= Your assignment =
Count how many lines in the material below hold the word "notebook"; the reply is that number alone.
# # # #
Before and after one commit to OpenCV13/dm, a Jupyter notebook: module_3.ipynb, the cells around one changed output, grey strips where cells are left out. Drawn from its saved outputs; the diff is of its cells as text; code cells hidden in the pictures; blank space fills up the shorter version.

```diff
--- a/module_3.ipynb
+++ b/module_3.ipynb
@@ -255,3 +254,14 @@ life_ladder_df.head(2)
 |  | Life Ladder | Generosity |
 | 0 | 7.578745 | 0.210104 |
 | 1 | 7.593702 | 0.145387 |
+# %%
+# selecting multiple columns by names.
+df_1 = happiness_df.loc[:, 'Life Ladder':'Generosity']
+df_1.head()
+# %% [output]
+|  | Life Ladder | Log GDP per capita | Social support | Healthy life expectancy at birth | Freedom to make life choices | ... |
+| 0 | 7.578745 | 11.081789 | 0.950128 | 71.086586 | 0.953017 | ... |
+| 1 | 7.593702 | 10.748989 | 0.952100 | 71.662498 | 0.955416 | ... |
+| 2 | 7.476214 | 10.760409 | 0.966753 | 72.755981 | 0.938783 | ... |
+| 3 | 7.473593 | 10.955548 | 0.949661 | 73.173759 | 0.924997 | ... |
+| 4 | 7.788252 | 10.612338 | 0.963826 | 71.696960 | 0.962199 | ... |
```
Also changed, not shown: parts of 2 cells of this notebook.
# # # #
= Solution for this problem =
2